- [Task description]: Which lines in the listing below contain the word "Comparison"? Copy each one.

(Source records begins)

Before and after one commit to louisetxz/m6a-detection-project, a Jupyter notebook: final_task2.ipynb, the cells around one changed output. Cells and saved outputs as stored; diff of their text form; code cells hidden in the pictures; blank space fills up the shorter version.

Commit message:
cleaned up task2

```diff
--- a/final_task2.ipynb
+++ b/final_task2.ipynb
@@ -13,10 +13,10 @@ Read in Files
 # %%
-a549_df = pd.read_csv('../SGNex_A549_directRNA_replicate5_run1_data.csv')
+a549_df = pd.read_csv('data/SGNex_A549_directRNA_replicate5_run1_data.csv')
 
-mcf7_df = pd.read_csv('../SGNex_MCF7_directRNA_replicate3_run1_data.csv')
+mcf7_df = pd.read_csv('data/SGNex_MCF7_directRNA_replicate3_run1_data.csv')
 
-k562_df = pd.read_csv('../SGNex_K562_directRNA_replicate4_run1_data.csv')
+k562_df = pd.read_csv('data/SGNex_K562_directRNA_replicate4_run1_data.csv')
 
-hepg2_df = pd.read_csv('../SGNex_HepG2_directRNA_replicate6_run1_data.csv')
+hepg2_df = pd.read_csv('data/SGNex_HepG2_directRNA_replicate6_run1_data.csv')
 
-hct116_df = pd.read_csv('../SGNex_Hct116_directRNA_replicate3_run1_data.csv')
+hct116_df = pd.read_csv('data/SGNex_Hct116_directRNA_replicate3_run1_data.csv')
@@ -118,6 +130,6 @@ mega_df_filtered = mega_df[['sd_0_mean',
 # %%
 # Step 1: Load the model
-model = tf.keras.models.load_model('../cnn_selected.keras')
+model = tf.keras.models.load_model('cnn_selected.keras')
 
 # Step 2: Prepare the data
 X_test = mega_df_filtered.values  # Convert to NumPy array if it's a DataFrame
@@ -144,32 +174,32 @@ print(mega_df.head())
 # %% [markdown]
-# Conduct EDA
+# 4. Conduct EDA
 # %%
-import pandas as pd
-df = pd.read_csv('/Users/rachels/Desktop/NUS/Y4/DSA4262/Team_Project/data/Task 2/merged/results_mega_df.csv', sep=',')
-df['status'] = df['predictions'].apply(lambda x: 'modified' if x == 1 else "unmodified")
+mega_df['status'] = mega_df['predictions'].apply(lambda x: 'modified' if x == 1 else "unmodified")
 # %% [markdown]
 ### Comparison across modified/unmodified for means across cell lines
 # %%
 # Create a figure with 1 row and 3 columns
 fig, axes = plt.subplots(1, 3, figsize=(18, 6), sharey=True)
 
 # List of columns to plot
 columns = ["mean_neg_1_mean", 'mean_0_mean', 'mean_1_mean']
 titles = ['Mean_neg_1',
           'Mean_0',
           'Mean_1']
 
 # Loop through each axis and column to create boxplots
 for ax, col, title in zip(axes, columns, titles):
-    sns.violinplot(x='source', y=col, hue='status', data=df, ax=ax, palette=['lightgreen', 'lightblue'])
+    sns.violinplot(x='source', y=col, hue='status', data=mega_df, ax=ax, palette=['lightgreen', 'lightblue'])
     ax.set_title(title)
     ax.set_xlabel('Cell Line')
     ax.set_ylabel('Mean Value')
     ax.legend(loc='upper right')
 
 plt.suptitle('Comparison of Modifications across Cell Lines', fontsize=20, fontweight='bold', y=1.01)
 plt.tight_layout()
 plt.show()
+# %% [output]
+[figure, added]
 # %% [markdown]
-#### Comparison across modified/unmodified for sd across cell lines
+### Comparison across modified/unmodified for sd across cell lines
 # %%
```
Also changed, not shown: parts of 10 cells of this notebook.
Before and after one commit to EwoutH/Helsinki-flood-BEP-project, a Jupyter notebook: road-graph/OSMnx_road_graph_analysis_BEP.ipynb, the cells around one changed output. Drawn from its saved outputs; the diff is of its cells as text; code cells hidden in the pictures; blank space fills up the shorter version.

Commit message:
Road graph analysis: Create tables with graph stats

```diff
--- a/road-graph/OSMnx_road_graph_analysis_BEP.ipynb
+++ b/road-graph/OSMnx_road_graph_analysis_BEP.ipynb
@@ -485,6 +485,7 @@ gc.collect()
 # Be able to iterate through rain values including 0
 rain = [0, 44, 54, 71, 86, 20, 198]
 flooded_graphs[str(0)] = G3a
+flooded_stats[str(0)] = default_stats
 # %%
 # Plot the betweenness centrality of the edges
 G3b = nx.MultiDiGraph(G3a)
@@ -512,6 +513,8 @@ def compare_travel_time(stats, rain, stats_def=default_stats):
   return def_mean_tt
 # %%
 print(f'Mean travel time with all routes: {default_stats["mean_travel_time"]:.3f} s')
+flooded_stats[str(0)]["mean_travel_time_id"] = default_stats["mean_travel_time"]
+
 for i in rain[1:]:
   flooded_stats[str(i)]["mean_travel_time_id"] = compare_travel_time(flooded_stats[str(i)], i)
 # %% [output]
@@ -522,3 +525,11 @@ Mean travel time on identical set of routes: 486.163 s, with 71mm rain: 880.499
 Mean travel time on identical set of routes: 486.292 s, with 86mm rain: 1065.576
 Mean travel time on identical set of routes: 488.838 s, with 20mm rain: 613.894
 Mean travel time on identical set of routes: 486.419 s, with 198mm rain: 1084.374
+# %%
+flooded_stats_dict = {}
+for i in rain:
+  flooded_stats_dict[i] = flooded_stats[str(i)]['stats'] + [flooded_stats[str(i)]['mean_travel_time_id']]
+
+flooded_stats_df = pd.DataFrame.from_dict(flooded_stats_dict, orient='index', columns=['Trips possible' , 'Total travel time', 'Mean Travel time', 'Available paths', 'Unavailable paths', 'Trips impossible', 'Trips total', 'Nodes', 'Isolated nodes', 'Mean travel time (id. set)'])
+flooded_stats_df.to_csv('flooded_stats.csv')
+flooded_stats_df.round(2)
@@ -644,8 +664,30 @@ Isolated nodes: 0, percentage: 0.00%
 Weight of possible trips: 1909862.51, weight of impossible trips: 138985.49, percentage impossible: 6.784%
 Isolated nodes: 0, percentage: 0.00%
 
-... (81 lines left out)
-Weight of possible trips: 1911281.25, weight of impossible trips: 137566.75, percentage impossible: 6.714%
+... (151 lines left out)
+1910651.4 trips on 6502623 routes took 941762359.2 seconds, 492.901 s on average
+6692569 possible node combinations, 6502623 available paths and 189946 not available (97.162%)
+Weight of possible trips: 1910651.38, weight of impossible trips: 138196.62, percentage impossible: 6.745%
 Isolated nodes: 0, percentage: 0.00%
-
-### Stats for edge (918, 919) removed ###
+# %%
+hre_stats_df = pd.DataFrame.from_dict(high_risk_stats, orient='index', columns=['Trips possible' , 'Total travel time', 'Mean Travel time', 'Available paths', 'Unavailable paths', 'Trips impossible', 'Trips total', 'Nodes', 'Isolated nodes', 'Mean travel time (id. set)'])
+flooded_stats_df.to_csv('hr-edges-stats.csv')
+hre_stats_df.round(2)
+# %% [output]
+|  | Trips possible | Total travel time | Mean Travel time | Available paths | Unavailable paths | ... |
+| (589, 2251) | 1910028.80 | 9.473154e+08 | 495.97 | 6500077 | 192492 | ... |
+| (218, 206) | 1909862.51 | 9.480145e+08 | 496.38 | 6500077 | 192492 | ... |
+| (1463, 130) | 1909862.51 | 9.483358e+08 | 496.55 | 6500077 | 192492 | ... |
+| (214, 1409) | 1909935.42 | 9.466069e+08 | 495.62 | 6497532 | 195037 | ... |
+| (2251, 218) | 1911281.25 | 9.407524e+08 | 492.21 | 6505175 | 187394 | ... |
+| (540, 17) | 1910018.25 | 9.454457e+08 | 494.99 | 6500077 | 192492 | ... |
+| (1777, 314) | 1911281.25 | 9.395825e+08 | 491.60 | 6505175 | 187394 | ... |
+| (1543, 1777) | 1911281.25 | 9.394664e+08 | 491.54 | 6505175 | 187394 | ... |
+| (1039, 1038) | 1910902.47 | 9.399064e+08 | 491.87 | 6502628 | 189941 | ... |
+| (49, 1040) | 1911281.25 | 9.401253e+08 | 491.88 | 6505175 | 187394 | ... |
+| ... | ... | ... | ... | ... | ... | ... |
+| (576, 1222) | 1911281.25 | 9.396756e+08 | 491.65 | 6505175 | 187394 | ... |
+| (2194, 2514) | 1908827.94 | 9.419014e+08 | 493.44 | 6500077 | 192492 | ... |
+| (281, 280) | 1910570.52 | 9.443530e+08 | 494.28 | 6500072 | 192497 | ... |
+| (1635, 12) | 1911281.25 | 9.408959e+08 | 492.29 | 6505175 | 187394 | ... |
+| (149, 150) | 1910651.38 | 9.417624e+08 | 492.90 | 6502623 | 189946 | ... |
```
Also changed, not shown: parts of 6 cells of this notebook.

(Source records ends)

- [Finished task]:
 ### Comparison across modified/unmodified for means across cell lines
 plt.suptitle('Comparison of Modifications across Cell Lines', fontsize=20, fontweight='bold', y=1.01)
-#### Comparison across modified/unmodified for sd across cell lines
+### Comparison across modified/unmodified for sd across cell lines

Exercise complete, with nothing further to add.